But at the center of the Middle East is and always will be Israel and its erstwhile Palestinian partner/enemy. Benyamin Netanyahu has long had a hard edged perspective on the issues. As leader of Likud he has opposed the current negotiations, favored expanding West Bank settlements, and opposed a 2-state solution. Now, he's suggesting that he, like Barack Obama, is a pragmatist.
In an article in the New York Times today, reporter Ethan Bronner writes:
But when he was prime minister a decade ago he explored the issue through an American intermediary. The Israeli election campaign in recent weeks tilted rightward after the war in Gaza, so he may have been campaigning rather than revealing his true intentions. Those on the left who dislike Mr. Netanyahu say they hope he is as personally ambitious as they suspect and that pressure from Washington will produce results.“I don’t think he has much compunction in sacrificing an ideological position as long as it keeps him in power,” said Yaron Ezrahi, a liberal political scientist at Hebrew University. “We either need a prime minister who is ideologically committed to a two-state solution and has the power to move the country in that direction, or a very flexible opportunist who appears committed to the right but acts according to what is necessary.”

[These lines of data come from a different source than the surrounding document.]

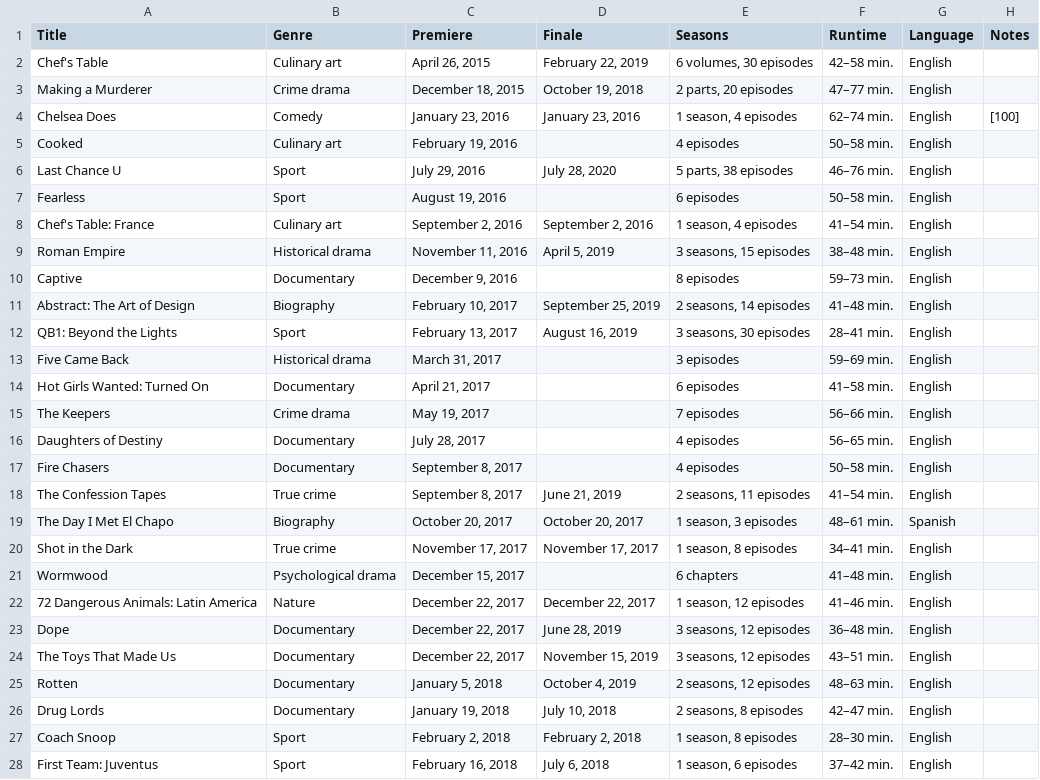
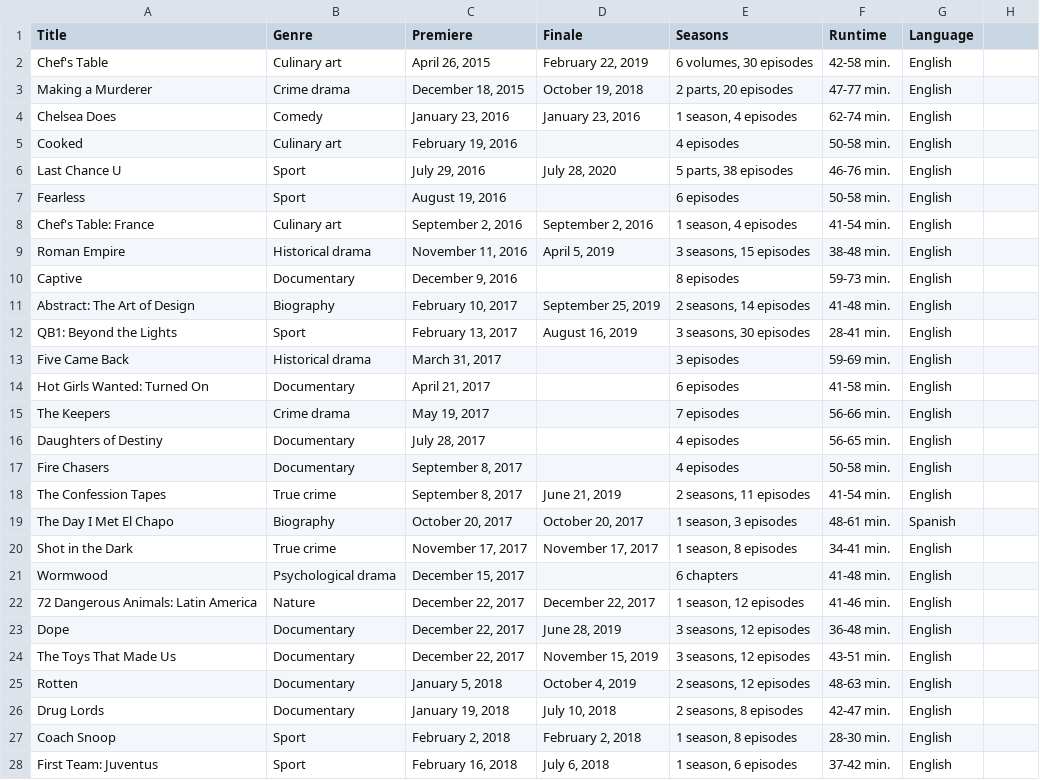
Before and after one commit to Fynn-Mehrens/original-content-eda, a CSV file: datasets/netflix/shows/table-58.csv, drawn as a sheet; only a part is shown; the diff covers the shown part only.

Commit message:
Update table-58.csv

```diff
--- a/datasets/netflix/shows/table-58.csv
+++ b/datasets/netflix/shows/table-58.csv
@@ -1,28 +1,28 @@
-Title,Genre,Premiere,Finale,Seasons,Runtime,Language,Notes
-Chef's Table,Culinary art,"April 26, 2015","February 22, 2019","6 volumes, 30 episodes",42–58 min.,English,
-Making a Murderer,Crime drama,"December 18, 2015","October 19, 2018","2 parts, 20 episodes",47–77 min.,English,
-Chelsea Does,Comedy,"January 23, 2016","January 23, 2016","1 season, 4 episodes",62–74 min.,English,[100]
-Cooked,Culinary art,"February 19, 2016",,4 episodes,50–58 min.,English,
-Last Chance U,Sport,"July 29, 2016","July 28, 2020","5 parts, 38 episodes",46–76 min.,English,
-Fearless,Sport,"August 19, 2016",,6 episodes,50–58 min.,English,
-Chef's Table: France,Culinary art,"September 2, 2016","September 2, 2016","1 season, 4 episodes",41–54 min.,English,
-Roman Empire,Historical drama,"November 11, 2016","April 5, 2019","3 seasons, 15 episodes",38–48 min.,English,
-Captive,Documentary,"December 9, 2016",,8 episodes,59–73 min.,English,
-Abstract: The Art of Design,Biography,"February 10, 2017","September 25, 2019","2 seasons, 14 episodes",41–48 min.,English,
-QB1: Beyond the Lights,Sport,"February 13, 2017","August 16, 2019","3 seasons, 30 episodes",28–41 min.,English,
-Five Came Back,Historical drama,"March 31, 2017",,3 episodes,59–69 min.,English,
-Hot Girls Wanted: Turned On,Documentary,"April 21, 2017",,6 episodes,41–58 min.,English,
-The Keepers,Crime drama,"May 19, 2017",,7 episodes,56–66 min.,English,
-Daughters of Destiny,Documentary,"July 28, 2017",,4 episodes,56–65 min.,English,
-Fire Chasers,Documentary,"September 8, 2017",,4 episodes,50–58 min.,English,
-The Confession Tapes,True crime,"September 8, 2017","June 21, 2019","2 seasons, 11 episodes",41–54 min.,English,
-The Day I Met El Chapo,Biography,"October 20, 2017","October 20, 2017","1 season, 3 episodes",48–61 min.,Spanish,
-Shot in the Dark,True crime,"November 17, 2017","November 17, 2017","1 season, 8 episodes",34–41 min.,English,
-Wormwood,Psychological drama,"December 15, 2017",,6 chapters,41–48 min.,English,
-72 Dangerous Animals: Latin America,Nature,"December 22, 2017","December 22, 2017","1 season, 12 episodes",41–46 min.,English,
-Dope,Documentary,"December 22, 2017","June 28, 2019","3 seasons, 12 episodes",36–48 min.,English,
-The Toys That Made Us,Documentary,"December 22, 2017","November 15, 2019","3 seasons, 12 episodes",43–51 min.,English,
-Rotten,Documentary,"January 5, 2018","October 4, 2019","2 seasons, 12 episodes",48–63 min.,English,
-Drug Lords,Documentary,"January 19, 2018","July 10, 2018","2 seasons, 8 episodes",42–47 min.,English,
-Coach Snoop,Sport,"February 2, 2018","February 2, 2018","1 season, 8 episodes",28–30 min.,English,
-First Team: Juventus,Sport,"February 16, 2018","July 6, 2018","1 season, 6 episodes",37–42 min.,English,
+Title,Genre,Premiere,Finale,Seasons,Runtime,Language
+Chef's Table,Culinary art,"April 26, 2015","February 22, 2019","6 volumes, 30 episodes",42-58 min.,English
+Making a Murderer,Crime drama,"December 18, 2015","October 19, 2018","2 parts, 20 episodes",47-77 min.,English
+Chelsea Does,Comedy,"January 23, 2016","January 23, 2016","1 season, 4 episodes",62-74 min.,English
+Cooked,Culinary art,"February 19, 2016",,4 episodes,50-58 min.,English
+Last Chance U,Sport,"July 29, 2016","July 28, 2020","5 parts, 38 episodes",46-76 min.,English
+Fearless,Sport,"August 19, 2016",,6 episodes,50-58 min.,English
+Chef's Table: France,Culinary art,"September 2, 2016","September 2, 2016","1 season, 4 episodes",41-54 min.,English
+Roman Empire,Historical drama,"November 11, 2016","April 5, 2019","3 seasons, 15 episodes",38-48 min.,English
+Captive,Documentary,"December 9, 2016",,8 episodes,59-73 min.,English
+Abstract: The Art of Design,Biography,"February 10, 2017","September 25, 2019","2 seasons, 14 episodes",41-48 min.,English
+QB1: Beyond the Lights,Sport,"February 13, 2017","August 16, 2019","3 seasons, 30 episodes",28-41 min.,English
+Five Came Back,Historical drama,"March 31, 2017",,3 episodes,59-69 min.,English
+Hot Girls Wanted: Turned On,Documentary,"April 21, 2017",,6 episodes,41-58 min.,English
+The Keepers,Crime drama,"May 19, 2017",,7 episodes,56-66 min.,English
+Daughters of Destiny,Documentary,"July 28, 2017",,4 episodes,56-65 min.,English
+Fire Chasers,Documentary,"September 8, 2017",,4 episodes,50-58 min.,English
+The Confession Tapes,True crime,"September 8, 2017","June 21, 2019","2 seasons, 11 episodes",41-54 min.,English
+The Day I Met El Chapo,Biography,"October 20, 2017","October 20, 2017","1 season, 3 episodes",48-61 min.,Spanish
+Shot in the Dark,True crime,"November 17, 2017","November 17, 2017","1 season, 8 episodes",34-41 min.,English
+Wormwood,Psychological drama,"December 15, 2017",,6 chapters,41-48 min.,English
+72 Dangerous Animals: Latin America,Nature,"December 22, 2017","December 22, 2017","1 season, 12 episodes",41-46 min.,English
+Dope,Documentary,"December 22, 2017","June 28, 2019","3 seasons, 12 episodes",36-48 min.,English
+The Toys That Made Us,Documentary,"December 22, 2017","November 15, 2019","3 seasons, 12 episodes",43-51 min.,English
+Rotten,Documentary,"January 5, 2018","October 4, 2019","2 seasons, 12 episodes",48-63 min.,English
+Drug Lords,Documentary,"January 19, 2018","July 10, 2018","2 seasons, 8 episodes",42-47 min.,English
+Coach Snoop,Sport,"February 2, 2018","February 2, 2018","1 season, 8 episodes",28-30 min.,English
+First Team: Juventus,Sport,"February 16, 2018","July 6, 2018","1 season, 6 episodes",37-42 min.,English
```
Also changed, not shown: 64 edited cells elsewhere in this file.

So, the question is -- Is Netanyahu a rigid ideologue or an ambitious pragmatist? If it's the latter there may be hope for peace. But at the same time, the question is: Will his envisioned solutions be acceptable to Palestinians? Again, time will tell.